- TASK GOAL -
Copy out each line of the listing below where the string "justifyContent" appears.

- DATA RECORDS -
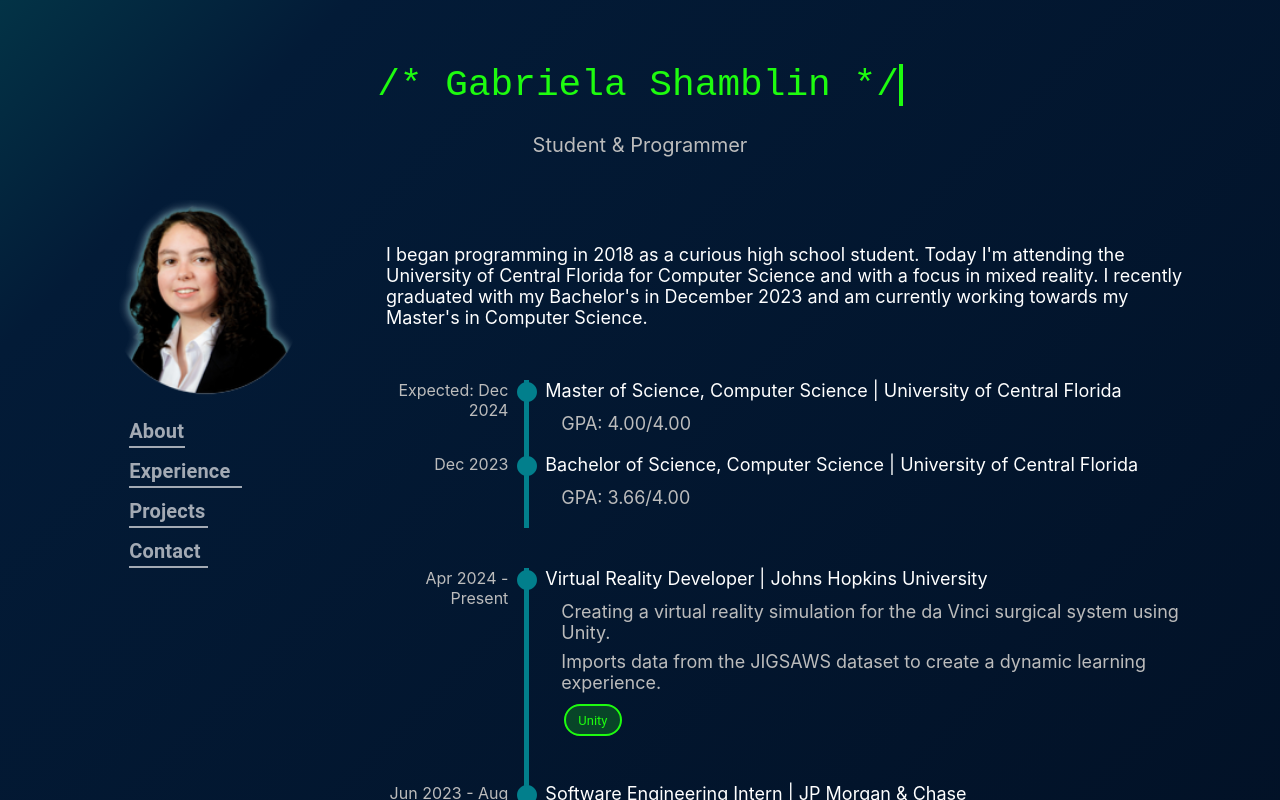
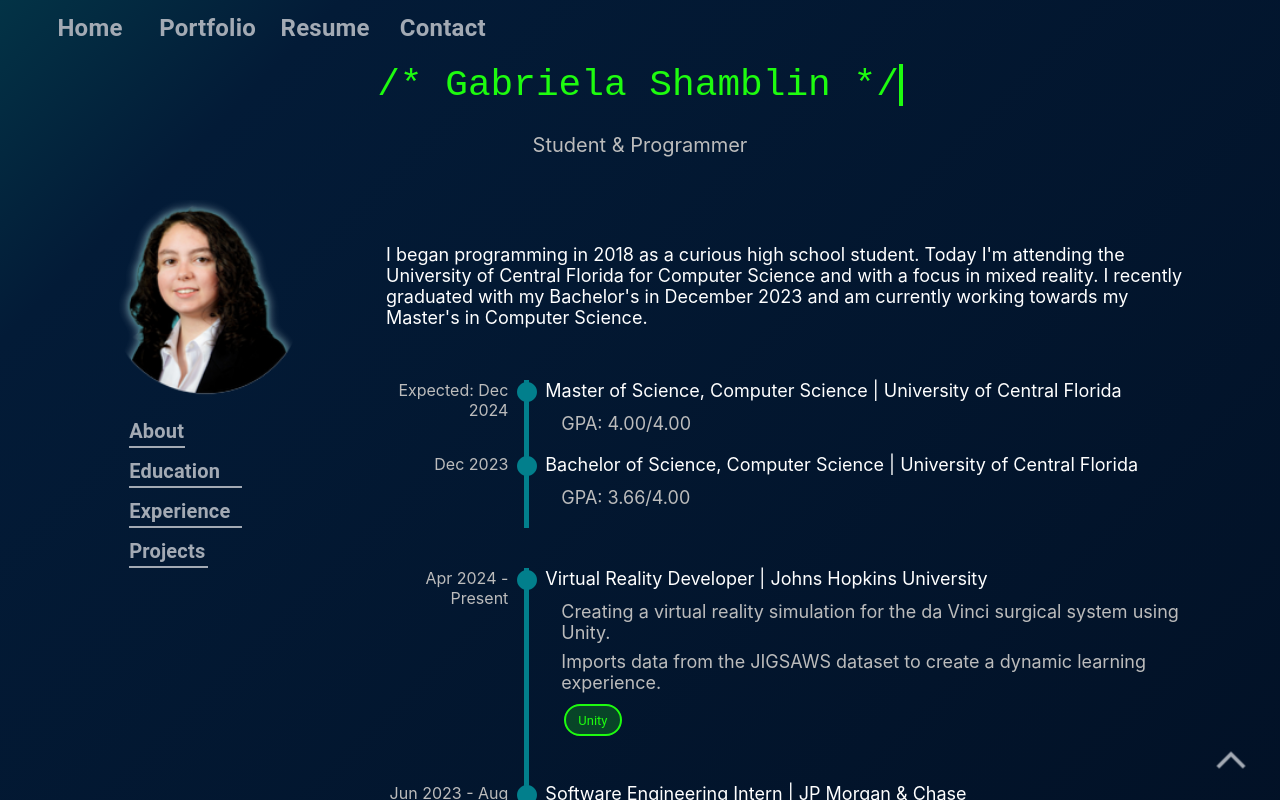
Before and after one commit to GabyShamblin/website, a React (Create React App) app: page / in a window 1280 px wide. Shown: the top 800 px of the page. Built offline with nearby package versions, Linux system fonts and the light colour scheme.

Commit message:
Gave up on page switching (also added to top button)

```diff
--- a/src/App.js
+++ b/src/App.js
@@ -1,7 +1,8 @@
 import * as React from 'react';
-import { Box, Typography } from '@mui/material';
+import { Box, Grid, Hidden, Typography } from '@mui/material';
 import { styled } from '@mui/material/styles';
 import { Outlet, Link } from "react-router-dom";
+import { HashLink } from 'react-router-hash-link';
 
 import ArrowBackIosIcon from '@mui/icons-material/ArrowBackIos';
 
@@ -15,9 +16,26 @@ const MenuText = styled(Typography)(() => ({
 	}
 }));
 
+const UpArrow = styled(Typography)(() => ({
+	position: 'fixed',
+	bottom: 10,
+	right: 35,
+  maxWidth: 100,
+	rotate: '90deg',
+	color: "#a3aab4",
+	transition: '0.2s',
+	'&:hover': {
+		color: "#ffffff",
+	},
+	// border: '2px solid #1efc0f',
+}));
+
+
+
 function App() {
 	const [path, setPath] = React.useState('');
 	if (path !== window.location.pathname) {
+		console.log("Path: " + path);
 		setPath(window.location.pathname);
 	}
 
@@ -44,7 +62,89 @@ function App() {
 							</MenuText>
 						</Link>
 					} */}
+					<Grid container justifyContent='space-between' direction={{xs:'column-reverse', sm:'column-reverse', md:'row'}}>
+						<Grid container item justifyContent={{xs:'center', sm:'center', md:'flex-start'}} xs={12} sm={12} md={6} sx={{textAlign: 'center'}}>
+
+							<Grid item sx={{p:0.5, px:1, mr:0.2}}>
+								<Link to="/"
+									onClick={() => setPath('/')}
+									style={{textDecoration: 'none'}}
+								>
+									<Hidden smDown>
+										<MenuText>
+												<strong>Home</strong>
+										</MenuText>
+									</Hidden>
+									<Hidden smUp>
+										<MenuText sx={{fontSize: 18, minWidth: 70}}>
+												<strong>Home</strong>
+										</MenuText>
+									</Hidden>
+								</Link>
+							</Grid>
+
+							<Grid item sx={{p:0.5, px:1, mr:0.2}}>
+								<Link to="/portfolio"
+									onClick={() => setPath('/portfolio')}
+									style={{textDecoration: 'none'}}
+								>
+									<Hidden smDown>
+										<MenuText>
+												<strong>Portfolio</strong>
+										</MenuText>
+									</Hidden>
+									<Hidden smUp>
+										<MenuText sx={{fontSize: 18, minWidth: 70}}>
+												<strong>Portfolio</strong>
+										</MenuText>
+									</Hidden>
+								</Link>
+							</Grid>
+
+							<Grid item sx={{p:0.5, px:1, mr:0.2}}>
+								<Link to="/resume"
+									onClick={() => setPath('/resume')}
+									style={{textDecoration: 'none'}}
+								>
+									<Hidden smDown>
+										<MenuText>
+												<strong>Resume</strong>
+										</MenuText>
+									</Hidden>
+									<Hidden smUp>
+										<MenuText sx={{fontSize: 18, minWidth: 70}}>
+												<strong>Resume</strong>
+										</MenuText>
+									</Hidden>
+								</Link>
+							</Grid>
+
+							<Grid item sx={{p:0.5, px:1, mr:0.2}}>
+								<Link to="/contact"
+									onClick={() => setPath('/contact')}
+									style={{textDecoration: 'none'}}
+								>
+									<Hidden smDown>
+										<MenuText>
+												<strong>Contact</strong>
+										</MenuText>
+									</Hidden>
+									<Hidden smUp>
+										<MenuText sx={{fontSize: 18, minWidth: 70}}>
+												<strong>Contact</strong>
+										</MenuText>
+									</Hidden>
+								</Link>
+							</Grid>
+						</Grid>
+					</Grid>
 				</Box>
+
+				<HashLink smooth to={path + '#'} style={{textDecoration: 'none'}}>
+					<UpArrow>
+						<ArrowBackIosIcon fontSize='large'/>
+					</UpArrow>
+				</HashLink>
 
 				<Outlet />
 			</div>
--- a/src/pages/Contact.js
+++ b/src/pages/Contact.js
@@ -138,13 +138,13 @@ function Contact() {
 		<React.Fragment>
 			<div className="App">
 
-				<RouteLink to="/" style={{textDecoration: 'none'}}>
+				{/* <RouteLink to="/" style={{textDecoration: 'none'}}>
 					<MenuText>
 						<div className='banner-align'>
 							<ArrowBackIosIcon/> Back
 						</div>
 					</MenuText>
-				</RouteLink>
+				</RouteLink> */}
 
 				<div className='wrapper'>
 					<div className='typing-contact'>
--- a/src/pages/Home.js
+++ b/src/pages/Home.js
@@ -13,6 +13,7 @@ import GitHubIcon from '@mui/icons-material/GitHub';
 import LinkedInIcon from '@mui/icons-material/LinkedIn';
 import YouTubeIcon from '@mui/icons-material/YouTube';
 import CircleIcon from '@mui/icons-material/Circle';
+import ArrowBackIosIcon from '@mui/icons-material/ArrowBackIos';
 
 import { experience, education } from './data/resumeData.js';
 import projects from './data/projectData.js';
@@ -172,6 +173,17 @@ function Home() {
 						</Grid>
 
 						<Grid item sx={{p:0.5, px:1, mr:0.2}}>
+							<HashLink smooth to="/#education"
+								style={{textDecoration: 'none'}}
+							>
+								<MenuText>
+										<strong>Education</strong>
+										<MenuLine chars={10}/>
+								</MenuText>
+							</HashLink>
+						</Grid>
+
+						<Grid item sx={{p:0.5, px:1, mr:0.2}}>
 							<HashLink smooth to="/#experience"
 								style={{textDecoration: 'none'}}
 							>
@@ -193,7 +205,7 @@ function Home() {
 							</HashLink>
 						</Grid>
 
-						<Grid item sx={{p:0.5, px:1, mr:0.2}}>
+						{/* <Grid item sx={{p:0.5, px:1, mr:0.2}}>
 							<HashLink smooth to="/#contact"
 								style={{textDecoration: 'none'}}
 							>
@@ -202,7 +214,7 @@ function Home() {
 										<MenuLine chars={7}/>
 								</MenuText>
 							</HashLink>
-						</Grid>
+						</Grid> */}
 
 					</Grid>
 				</Grid>
@@ -297,12 +309,12 @@ function Experience () {
 		<CustomBox px={2} py={4} sx={{m: 'auto'}}>
 			{list}
 
-			<RouteLink reloadDocument to="/resume" style={{textDecoration: 'none'}}>
+			{/* <RouteLink reloadDocument to="/resume" style={{textDecoration: 'none'}}>
 				<CenterMenuText>
 					See my resume
 					<CenterMenuLine chars={13} sx={{margin: 'auto'}}/>
 				</CenterMenuText>
-			</RouteLink>
+			</RouteLink> */}
 		</CustomBox>
 	);
 }
@@ -357,12 +369,12 @@ function Projects () {
 		<CustomBox px={2} py={4} sx={{m: 'auto'}}>
 			{list}
 
-			<RouteLink reloadDocument to="/portfolio" style={{textDecoration: 'none'}}>
+			{/* <RouteLink reloadDocument to="/portfolio" style={{textDecoration: 'none'}}>
 				<CenterMenuText>
 					See my portfolio
 					<CenterMenuLine chars={13} sx={{margin: 'auto'}}/>
 				</CenterMenuText>
-			</RouteLink>
+			</RouteLink> */}
 		</CustomBox>
 	);
 }
@@ -452,12 +464,12 @@ function Contact () {
 
 			</Grid>
 
-			<RouteLink reloadDocument to="/contact" style={{textDecoration: 'none'}}>
+			{/* <RouteLink reloadDocument to="/contact" style={{textDecoration: 'none'}}>
 				<CenterMenuText>
 					Contact me!
 					<CenterMenuLine chars={10} sx={{margin: 'auto'}}/>
 				</CenterMenuText>
-			</RouteLink>
+			</RouteLink> */}
 		</CustomBox>
 	);
 }
--- a/src/pages/Portfolio.js
+++ b/src/pages/Portfolio.js
@@ -73,13 +73,13 @@ function Portfolio() {
 		<React.Fragment>
 			<div className="App">
 
-				<RouteLink to="/" style={{textDecoration: 'none'}}>
+				{/* <RouteLink to="/" style={{textDecoration: 'none'}}>
 					<MenuText>
 						<div className='banner-align'>
 							<ArrowBackIosIcon/> Back
 						</div>
 					</MenuText>
-				</RouteLink>
+				</RouteLink> */}
 
 				<div className='wrapper'>
 					<div className='typing-portfolio'>
--- a/src/pages/Resume.js
+++ b/src/pages/Resume.js
@@ -97,13 +97,13 @@ function Resume() {
   return (
 		<div className="App">
 
-			<RouteLink to="/" style={{textDecoration: 'none'}}>
+			{/* <RouteLink to="/" style={{textDecoration: 'none'}}>
 				<MenuText>
 					<div className='banner-align'>
 						<ArrowBackIosIcon/> Back
 					</div>
 				</MenuText>
-			</RouteLink>
+			</RouteLink> */}
 
 			<div className='wrapper'>
 				<div className='typing-resume'>
```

- RESULT OF THIS TASK -
+					<Grid container justifyContent='space-between' direction={{xs:'column-reverse', sm:'column-reverse', md:'row'}}>
+						<Grid container item justifyContent={{xs:'center', sm:'center', md:'flex-start'}} xs={12} sm={12} md={6} sx={{textAlign: 'center'}}>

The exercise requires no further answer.